This strangely-named theorem has a rarefied theoretical background, arising from a perfectly round ball covered with perfectly fine hair. Despite that, it has real-world applications, including the ability to build gold nanowires â€” and finding the one spot on earth where there is no wind.

Top image: BryceGuy72 on Deviant Art.

The Hairy Ball Theorem springs from an early 20th century mathematician's thoughts about vector fields applied to ideal shapes. I know, it sounds fascinating. But Luitzen Brouwer took that ridiculously abstract idea and gave it an easily understood form - especially since Koosh balls were invented.

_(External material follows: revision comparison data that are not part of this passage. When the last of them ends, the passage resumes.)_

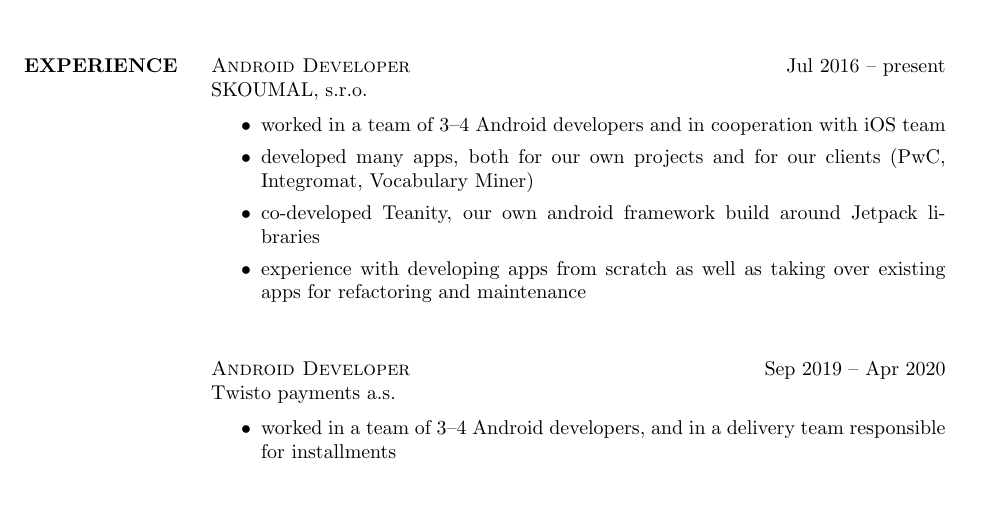
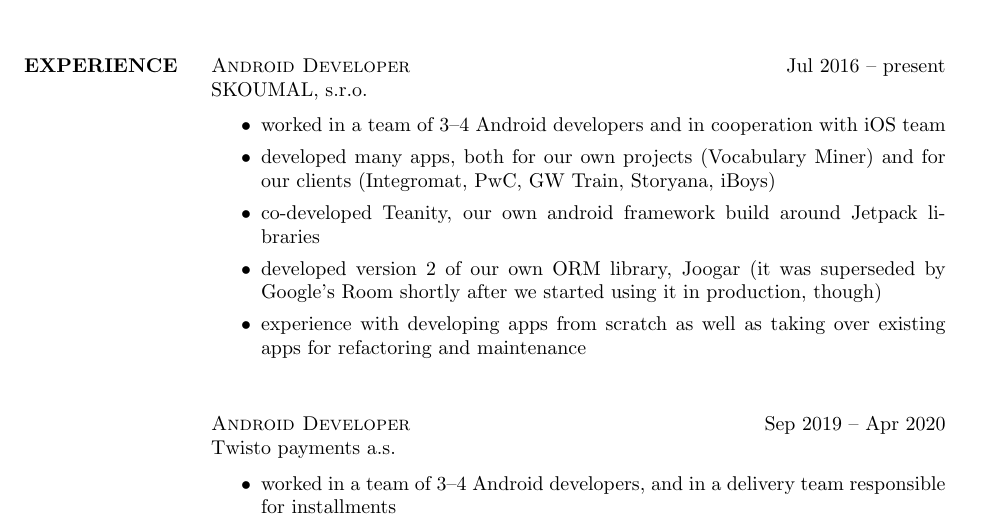
Before and after one commit to janbina/resume, a LaTeX CV (resume.tex): part of the page before the commit and part of page 1 of 2 after it, cut so that both start at the same text, the shorter picture padded with empty space. Compiled offline with pdfLaTeX.

Commit message:
Update resume.tex

```diff
--- a/resume.tex
+++ b/resume.tex
@@ -28,8 +28,9 @@
         \vspace{2mm}
         \begin{itemize}
             \item worked in a team of 3--4 Android developers and in cooperation with iOS team
-            \item developed many apps, both for our own projects and for our clients (PwC, Integromat, Vocabulary Miner)
+            \item developed many apps, both for our own projects (Vocabulary Miner) and for our clients (Integromat, PwC, GW Train, Storyana, iBoys)
             \item co-developed Teanity, our own android framework build around Jetpack libraries
+            \item developed version 2 of our own ORM library, Joogar (it was superseded by Google's Room shortly after we started using it in production, though)
             \item experience with developing apps from scratch as well as taking over existing apps for refactoring and maintenance
         \end{itemize}
 
```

According to Brouwer, to understand this, people should picture a perfectly round ball covered with perfectly fine hair all over. Next, imagine taking a brush and brushing the hair on the ball in continuous strokes, trying to flatten it to the body of the ball. After the brushing, the hair is essentially a vector field. Each hair shows the motion of the brush, since each hair has been tugged in whatever direction the brush was moving as it tugged the hair into place. From the point of view of someone standing on the surface of the ball, the hairs drawn perpendicular to the surface of the ball received the most vigorous motion, while those standing up and down, just the way they were before the brush moved through, show no motion at all. They are 'zero vectors.'